First group of Eastern Cape learners to take marine science as a school subject visit the rocky shores

By Lulama Matshamba and Oko Sotshongaye, Volunteers, South African Agency for Science and Technology Advancement (SAASTA)

It was a day filled with joy and excitement for the first grade 11 learners to take marine science as a formal school subject in the Eastern Cape. The SAEON Elwandle Node’s science engagement team met the cohort of grade 11 learners from Solomon Mahlangu Senior Secondary School in Kariega, previously known as Uitenhage. This was the Elwandle Node’s first face-to-face engagement since the start of the Covid-19 pandemic. 

On arrival, the learners were divided into two groups before being given a tour of the Elwandle Node facilities and the equipment used by scientists to collect data. Members of the science engagement team explained the applications of the different types of equipment used for collecting observational data. These included a CTD (an oceanography instrument used to measure the electrical conductivity, temperature and pressure of seawater), floats and a secchii disc.

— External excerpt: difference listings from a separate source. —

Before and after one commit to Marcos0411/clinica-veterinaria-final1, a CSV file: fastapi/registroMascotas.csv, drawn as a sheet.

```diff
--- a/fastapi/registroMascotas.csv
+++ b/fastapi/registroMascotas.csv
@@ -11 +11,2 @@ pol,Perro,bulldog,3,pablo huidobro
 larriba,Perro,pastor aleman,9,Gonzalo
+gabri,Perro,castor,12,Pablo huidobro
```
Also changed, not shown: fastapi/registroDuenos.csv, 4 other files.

SAASTA volunteer Oko Sotshongaye showcased the different microscopes used by marine biologists to look at various organisms from the oceans, such as the stereo and compound microscopes. The learners then interacted with Tarryn Swartbooi, who works at the biochemistry laboratory. Tarryn showed them how the spectrophotometer works. The budding scientists were also taken to the auto analyser room where heavy metals are analysed. Tarryn explained that experiments on water contamination are conducted for environmental management purposes. Exposure to the laboratory made learners think of many nutrients in water they were not aware they could find in a sample of water.

Tarryn Swartbooi (left) demonstrates to the learners how the spectrometer at the Elwandle Node biochemistry laboratory works (Photo: Elwandle Node)

SAASTA volunteer Oko Sotshongaye (left) showcases the different microscopes used by marine biologists to look at various organisms from the oceans (Photo: Elwandle Node)

Collecting data on the rocky shores 

The learners were then taken to the rocky shores at Schoenmakerskop, Gqeberha, to be exposed to what scientists do when they are out in the field. The trip to the rocky shores was also aimed at introducing the learners to scientific methods in line with what the marine science curriculum requires them to do in the classroom.

The learners were divided into three groups of five learners each to collect data. Each group was guided through the procedures, including being gentle when touching the organisms. Each group was given an identification book and a recording sheet to collect data in a specific quadrat. The learners sampled three stations per zone, identified species found in the quadrat and recorded a percentage cover for seaweeds and counts for animals.

As this field trip was only for a day, learners had to take the data collected on the rocky shores to school and analyse it to make sense of their findings or to interpret the data and the science behind it. This one-day field trip exposed learners to real science and tapped into the learners’ scientific process skills.

The excited learners and educators left with new knowledge derived from a hands-on scientific inquiry activity and were looking forward to interpreting the data collected on the rocky shores.

Lulama Matshamba (left) and Oko Sotshongaye (right) assist their respective groups in species identification (Photos: Elwandle Node)